*WHAT TO PRODUCE*: Pull out every line with the word "Greedy" from the entries below.

Edit difference data
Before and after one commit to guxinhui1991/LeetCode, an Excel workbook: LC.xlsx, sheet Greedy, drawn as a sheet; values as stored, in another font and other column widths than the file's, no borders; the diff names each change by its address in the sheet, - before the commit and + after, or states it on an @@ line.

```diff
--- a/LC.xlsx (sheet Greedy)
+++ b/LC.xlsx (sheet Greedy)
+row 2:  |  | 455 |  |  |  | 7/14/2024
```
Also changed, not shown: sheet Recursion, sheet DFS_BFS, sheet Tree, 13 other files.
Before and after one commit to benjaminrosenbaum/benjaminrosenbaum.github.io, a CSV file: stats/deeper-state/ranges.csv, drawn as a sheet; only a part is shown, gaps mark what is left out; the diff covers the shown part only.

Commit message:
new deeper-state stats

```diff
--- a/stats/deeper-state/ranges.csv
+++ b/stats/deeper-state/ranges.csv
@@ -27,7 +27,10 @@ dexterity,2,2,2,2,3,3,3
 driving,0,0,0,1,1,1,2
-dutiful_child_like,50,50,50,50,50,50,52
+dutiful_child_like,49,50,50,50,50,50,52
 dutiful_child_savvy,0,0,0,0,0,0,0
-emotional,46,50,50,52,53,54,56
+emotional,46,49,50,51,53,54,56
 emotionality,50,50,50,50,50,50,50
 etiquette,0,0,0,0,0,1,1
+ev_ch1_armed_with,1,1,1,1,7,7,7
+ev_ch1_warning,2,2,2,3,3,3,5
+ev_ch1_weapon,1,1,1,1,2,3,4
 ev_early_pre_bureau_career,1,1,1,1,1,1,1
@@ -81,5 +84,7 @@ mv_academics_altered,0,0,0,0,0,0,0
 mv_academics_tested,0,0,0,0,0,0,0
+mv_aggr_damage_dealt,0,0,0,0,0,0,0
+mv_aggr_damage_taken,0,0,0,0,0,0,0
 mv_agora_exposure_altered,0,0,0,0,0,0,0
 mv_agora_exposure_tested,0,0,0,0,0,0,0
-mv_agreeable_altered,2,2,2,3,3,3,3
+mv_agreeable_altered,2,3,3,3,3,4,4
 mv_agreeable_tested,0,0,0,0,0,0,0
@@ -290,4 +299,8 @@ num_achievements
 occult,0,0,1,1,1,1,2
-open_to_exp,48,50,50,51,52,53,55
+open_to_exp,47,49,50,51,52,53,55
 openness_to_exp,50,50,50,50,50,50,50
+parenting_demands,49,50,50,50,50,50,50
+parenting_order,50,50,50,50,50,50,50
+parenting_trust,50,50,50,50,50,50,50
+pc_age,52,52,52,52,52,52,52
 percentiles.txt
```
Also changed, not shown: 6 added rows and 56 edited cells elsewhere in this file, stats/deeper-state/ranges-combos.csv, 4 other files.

*EXERCISE SOLUTION*:
Before and after one commit to guxinhui1991/LeetCode, an Excel workbook: LC.xlsx, sheet Greedy, drawn as a sheet; values as stored, in another font and other column widths than the file's, no borders; the diff names each change by its address in the sheet, - before the commit and + after, or states it on an @@ line.
--- a/LC.xlsx (sheet Greedy)
+++ b/LC.xlsx (sheet Greedy)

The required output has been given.